This report provides an overview of GFEI’s work globally, highlighting how improved vehicle fuel economy is vital for tackling climate change. It was published to coincide with the Global Climate Action Summit in San Francisco in September 2018.
This publication discusses the real-world performance data of low-carbon buses in the People’s Republic of China. It also reviews the environmental and financial impacts, as well as the policies used to promote them.
This update provides details on the latest policy measures that six select European Union member states (Denmark, Germany, Italy, the Netherlands, Sweden, the United Kingdom) are taking to support the deployment of advanced alternative fuels.
Transport is Europe's biggest climate problem accounting for 27% of its GHG emissions in 2017. Transport pollution is causing the illness and premature deaths of hundreds of thousands of Europeans. Meanwhile the EU spends over 200 billion a year importing oil to power its transport fleet.
Motorcycles are a dominant form of transport in many cities, especially throughout Asia. This Sourcebook describes the challenges of this trend and provides an overview on measures to counter the rising emissions from two-stroke two-and three-wheelers in developing cities.
Emissions from the EU transport sector are not reducing enough to limit its environmental and climate impacts in Europe. Greenhouse gas (GHG) emissions from transport have increased over the last three years, whilst average CO2 emissions of new passenger cars increased for the first time in 2017.

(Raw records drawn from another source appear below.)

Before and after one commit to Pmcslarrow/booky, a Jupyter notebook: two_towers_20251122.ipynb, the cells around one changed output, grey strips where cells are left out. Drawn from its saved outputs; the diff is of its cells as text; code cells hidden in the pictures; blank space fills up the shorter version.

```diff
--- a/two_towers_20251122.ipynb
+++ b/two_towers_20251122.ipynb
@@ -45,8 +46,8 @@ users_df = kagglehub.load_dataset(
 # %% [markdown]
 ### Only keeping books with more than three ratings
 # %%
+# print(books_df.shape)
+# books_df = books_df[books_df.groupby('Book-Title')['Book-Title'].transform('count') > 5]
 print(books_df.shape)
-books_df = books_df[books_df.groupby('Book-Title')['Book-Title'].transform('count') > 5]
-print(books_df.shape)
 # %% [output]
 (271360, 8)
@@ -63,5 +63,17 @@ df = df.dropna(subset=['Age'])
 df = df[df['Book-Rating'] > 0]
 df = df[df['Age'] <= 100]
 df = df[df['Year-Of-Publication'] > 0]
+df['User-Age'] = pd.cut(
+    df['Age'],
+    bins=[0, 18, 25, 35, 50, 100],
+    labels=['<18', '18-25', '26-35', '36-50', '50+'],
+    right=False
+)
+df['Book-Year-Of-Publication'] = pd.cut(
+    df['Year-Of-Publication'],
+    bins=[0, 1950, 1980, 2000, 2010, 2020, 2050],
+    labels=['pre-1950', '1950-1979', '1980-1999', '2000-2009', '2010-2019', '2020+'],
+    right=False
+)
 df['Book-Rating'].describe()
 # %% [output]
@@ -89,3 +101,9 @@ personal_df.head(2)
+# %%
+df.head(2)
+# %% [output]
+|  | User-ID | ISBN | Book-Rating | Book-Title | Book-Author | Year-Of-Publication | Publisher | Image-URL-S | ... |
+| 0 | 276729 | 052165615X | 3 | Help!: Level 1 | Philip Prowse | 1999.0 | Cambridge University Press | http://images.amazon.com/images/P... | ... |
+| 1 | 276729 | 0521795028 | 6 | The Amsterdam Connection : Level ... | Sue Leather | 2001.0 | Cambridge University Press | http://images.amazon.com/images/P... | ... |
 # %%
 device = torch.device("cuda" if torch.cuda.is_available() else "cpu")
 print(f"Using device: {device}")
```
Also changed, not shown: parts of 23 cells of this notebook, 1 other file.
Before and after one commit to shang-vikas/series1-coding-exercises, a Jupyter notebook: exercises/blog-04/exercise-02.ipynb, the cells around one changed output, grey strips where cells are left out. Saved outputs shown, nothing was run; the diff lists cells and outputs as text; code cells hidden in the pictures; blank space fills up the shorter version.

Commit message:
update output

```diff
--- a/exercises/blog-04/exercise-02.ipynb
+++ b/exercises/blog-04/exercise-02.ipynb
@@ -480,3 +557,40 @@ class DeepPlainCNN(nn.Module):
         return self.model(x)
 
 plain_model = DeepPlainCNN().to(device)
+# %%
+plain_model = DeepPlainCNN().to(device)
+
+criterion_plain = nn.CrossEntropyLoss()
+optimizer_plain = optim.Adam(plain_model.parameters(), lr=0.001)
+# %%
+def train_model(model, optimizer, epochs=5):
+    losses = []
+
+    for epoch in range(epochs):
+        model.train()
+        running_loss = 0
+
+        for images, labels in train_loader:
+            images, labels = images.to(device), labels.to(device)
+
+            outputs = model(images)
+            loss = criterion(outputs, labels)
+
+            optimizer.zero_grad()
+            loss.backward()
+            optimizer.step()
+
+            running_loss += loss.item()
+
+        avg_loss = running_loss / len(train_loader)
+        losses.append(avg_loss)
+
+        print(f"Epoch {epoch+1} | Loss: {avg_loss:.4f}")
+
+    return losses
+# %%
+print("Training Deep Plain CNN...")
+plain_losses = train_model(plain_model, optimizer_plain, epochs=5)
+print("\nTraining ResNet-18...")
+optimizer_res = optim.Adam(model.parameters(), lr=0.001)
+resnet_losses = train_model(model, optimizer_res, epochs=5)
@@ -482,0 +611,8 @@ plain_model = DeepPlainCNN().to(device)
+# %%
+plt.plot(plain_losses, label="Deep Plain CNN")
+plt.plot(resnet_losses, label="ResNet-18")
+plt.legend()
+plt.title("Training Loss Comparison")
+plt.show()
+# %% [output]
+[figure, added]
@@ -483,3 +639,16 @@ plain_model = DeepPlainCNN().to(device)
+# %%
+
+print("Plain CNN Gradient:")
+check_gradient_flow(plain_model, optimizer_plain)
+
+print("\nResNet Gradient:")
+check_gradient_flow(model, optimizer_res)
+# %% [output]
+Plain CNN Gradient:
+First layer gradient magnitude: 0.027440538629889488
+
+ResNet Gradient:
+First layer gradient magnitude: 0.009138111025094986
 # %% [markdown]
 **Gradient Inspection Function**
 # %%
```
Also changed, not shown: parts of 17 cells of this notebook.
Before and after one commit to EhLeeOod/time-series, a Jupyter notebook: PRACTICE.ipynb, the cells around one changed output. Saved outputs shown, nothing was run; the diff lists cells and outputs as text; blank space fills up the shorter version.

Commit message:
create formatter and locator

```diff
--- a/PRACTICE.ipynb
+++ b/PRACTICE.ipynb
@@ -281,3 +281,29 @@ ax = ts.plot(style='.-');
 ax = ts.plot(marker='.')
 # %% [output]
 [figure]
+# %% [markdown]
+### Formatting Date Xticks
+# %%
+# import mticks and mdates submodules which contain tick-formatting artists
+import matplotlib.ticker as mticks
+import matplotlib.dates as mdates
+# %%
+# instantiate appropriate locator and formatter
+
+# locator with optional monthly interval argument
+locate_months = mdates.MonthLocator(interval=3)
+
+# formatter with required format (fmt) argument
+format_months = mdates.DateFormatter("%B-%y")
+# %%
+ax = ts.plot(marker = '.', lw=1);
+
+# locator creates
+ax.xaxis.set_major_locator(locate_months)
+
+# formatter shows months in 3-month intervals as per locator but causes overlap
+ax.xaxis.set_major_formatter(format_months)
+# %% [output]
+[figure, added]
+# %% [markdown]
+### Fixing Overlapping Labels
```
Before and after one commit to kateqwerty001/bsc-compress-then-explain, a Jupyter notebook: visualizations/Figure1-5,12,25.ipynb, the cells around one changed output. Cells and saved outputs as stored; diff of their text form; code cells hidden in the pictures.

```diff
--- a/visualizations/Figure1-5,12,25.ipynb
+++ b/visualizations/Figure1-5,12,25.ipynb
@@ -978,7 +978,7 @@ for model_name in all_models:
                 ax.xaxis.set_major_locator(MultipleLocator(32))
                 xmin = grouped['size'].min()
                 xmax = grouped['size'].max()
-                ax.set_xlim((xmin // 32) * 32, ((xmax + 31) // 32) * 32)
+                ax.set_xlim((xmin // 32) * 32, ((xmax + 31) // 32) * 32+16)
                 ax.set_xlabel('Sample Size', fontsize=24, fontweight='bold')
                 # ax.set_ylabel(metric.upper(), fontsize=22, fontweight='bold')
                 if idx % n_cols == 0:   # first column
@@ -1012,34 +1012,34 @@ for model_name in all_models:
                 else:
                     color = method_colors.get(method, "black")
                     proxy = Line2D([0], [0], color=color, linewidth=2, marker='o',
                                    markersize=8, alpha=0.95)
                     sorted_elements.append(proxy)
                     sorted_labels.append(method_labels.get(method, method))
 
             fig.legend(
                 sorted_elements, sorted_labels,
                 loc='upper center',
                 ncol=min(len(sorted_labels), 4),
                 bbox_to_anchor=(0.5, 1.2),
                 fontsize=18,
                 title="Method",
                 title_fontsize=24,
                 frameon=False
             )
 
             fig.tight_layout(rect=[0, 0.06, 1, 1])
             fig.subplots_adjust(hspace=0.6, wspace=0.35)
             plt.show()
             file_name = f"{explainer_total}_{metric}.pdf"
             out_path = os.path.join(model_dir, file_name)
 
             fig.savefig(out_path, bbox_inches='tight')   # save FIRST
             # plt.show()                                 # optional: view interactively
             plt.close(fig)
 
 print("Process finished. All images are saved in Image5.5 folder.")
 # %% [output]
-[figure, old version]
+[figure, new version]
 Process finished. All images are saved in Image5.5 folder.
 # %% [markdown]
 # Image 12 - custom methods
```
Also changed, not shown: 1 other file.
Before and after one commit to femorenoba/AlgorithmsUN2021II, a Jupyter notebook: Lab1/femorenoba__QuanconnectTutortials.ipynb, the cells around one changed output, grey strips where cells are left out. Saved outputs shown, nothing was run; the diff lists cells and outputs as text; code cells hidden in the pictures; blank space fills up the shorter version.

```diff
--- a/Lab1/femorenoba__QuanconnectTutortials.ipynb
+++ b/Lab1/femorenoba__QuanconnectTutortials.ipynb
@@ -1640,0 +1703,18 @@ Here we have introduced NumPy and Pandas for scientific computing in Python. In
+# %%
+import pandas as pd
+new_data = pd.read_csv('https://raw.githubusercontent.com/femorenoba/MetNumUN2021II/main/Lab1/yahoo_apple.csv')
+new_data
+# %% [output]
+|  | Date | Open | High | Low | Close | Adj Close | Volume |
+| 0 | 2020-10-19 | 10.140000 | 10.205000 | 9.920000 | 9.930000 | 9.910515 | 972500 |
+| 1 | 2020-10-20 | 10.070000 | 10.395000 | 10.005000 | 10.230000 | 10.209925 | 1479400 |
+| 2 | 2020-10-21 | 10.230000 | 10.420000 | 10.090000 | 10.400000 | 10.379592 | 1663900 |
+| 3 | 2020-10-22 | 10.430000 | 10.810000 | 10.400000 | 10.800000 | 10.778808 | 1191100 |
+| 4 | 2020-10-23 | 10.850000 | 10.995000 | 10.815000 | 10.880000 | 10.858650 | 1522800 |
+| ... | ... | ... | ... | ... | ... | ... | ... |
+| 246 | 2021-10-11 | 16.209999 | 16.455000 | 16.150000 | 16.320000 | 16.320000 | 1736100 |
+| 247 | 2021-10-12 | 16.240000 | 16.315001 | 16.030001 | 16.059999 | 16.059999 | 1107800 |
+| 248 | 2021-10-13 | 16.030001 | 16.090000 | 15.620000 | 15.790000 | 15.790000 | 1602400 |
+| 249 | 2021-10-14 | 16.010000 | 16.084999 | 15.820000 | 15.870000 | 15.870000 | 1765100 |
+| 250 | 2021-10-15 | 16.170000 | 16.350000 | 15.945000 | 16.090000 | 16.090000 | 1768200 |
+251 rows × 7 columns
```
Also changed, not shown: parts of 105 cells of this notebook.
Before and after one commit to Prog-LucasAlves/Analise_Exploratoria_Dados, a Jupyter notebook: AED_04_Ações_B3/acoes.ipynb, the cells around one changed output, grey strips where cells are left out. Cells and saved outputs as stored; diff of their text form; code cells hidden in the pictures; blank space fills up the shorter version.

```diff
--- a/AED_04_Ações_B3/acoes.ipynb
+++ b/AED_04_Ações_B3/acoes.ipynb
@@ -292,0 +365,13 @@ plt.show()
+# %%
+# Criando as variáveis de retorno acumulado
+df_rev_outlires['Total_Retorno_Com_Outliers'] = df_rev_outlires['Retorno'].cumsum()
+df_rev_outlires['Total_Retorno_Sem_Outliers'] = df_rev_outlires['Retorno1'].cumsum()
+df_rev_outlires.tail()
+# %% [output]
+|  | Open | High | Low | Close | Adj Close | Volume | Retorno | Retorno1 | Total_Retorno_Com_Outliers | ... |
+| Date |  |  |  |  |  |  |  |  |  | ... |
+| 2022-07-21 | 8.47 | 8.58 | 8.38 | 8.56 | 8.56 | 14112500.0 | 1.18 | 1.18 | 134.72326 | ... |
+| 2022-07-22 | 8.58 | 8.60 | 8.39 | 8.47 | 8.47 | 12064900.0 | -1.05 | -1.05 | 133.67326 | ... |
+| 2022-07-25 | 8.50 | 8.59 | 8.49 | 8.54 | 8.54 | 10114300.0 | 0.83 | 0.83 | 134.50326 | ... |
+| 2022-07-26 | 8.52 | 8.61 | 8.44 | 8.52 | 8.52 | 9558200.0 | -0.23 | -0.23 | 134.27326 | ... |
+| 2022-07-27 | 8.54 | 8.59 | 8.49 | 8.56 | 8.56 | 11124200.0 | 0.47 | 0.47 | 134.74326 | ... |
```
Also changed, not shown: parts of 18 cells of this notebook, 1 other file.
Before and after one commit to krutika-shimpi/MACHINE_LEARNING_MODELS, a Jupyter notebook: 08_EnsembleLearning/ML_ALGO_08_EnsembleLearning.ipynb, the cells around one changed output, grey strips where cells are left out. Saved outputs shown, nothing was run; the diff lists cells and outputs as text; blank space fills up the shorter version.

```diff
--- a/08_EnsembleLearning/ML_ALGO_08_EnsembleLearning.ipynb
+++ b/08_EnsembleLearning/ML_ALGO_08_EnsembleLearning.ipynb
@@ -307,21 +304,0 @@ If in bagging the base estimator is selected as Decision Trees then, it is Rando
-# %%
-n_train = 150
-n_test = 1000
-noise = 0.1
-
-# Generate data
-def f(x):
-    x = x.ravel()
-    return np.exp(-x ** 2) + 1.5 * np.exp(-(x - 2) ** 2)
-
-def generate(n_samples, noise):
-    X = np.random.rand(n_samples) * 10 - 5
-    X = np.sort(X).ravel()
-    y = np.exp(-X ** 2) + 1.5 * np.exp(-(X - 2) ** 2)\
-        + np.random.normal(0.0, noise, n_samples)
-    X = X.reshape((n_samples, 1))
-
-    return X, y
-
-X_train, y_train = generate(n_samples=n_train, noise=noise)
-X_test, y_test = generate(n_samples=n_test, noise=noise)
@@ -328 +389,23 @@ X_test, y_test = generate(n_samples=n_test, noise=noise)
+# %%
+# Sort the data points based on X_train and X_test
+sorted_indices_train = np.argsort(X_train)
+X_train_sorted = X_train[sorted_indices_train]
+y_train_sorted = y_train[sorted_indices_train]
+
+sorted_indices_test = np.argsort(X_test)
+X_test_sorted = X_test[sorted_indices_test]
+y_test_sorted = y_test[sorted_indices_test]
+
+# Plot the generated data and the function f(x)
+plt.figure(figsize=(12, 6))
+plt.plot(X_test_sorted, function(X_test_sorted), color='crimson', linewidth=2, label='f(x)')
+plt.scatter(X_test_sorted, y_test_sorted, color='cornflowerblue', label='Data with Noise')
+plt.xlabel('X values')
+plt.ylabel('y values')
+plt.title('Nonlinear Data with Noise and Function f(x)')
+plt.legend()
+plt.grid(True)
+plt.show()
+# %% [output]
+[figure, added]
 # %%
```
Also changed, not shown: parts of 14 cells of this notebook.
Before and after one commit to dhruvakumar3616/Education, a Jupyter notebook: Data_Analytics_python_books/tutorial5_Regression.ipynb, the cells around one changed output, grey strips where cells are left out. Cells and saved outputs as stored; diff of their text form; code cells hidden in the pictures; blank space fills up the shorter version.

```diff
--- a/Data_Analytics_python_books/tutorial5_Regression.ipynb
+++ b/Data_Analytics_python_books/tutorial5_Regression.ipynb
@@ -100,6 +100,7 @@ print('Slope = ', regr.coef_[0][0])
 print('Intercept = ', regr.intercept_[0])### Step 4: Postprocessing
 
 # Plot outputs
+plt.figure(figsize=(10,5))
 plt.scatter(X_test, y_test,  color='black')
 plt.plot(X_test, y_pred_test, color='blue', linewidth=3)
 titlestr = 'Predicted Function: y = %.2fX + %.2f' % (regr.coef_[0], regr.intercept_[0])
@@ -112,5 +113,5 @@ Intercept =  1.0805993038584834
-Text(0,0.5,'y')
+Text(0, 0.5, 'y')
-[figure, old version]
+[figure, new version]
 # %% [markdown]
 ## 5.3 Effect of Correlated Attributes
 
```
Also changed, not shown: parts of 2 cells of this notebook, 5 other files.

Transport is Europe’s biggest source of carbon emissions, contributing 27% to the EU’s total CO2 emissions, with cars representing 45% of these. Transport is also the only sector in which emissions have grown since 1990, driving an increase in the EU’s overall emissions in 2017.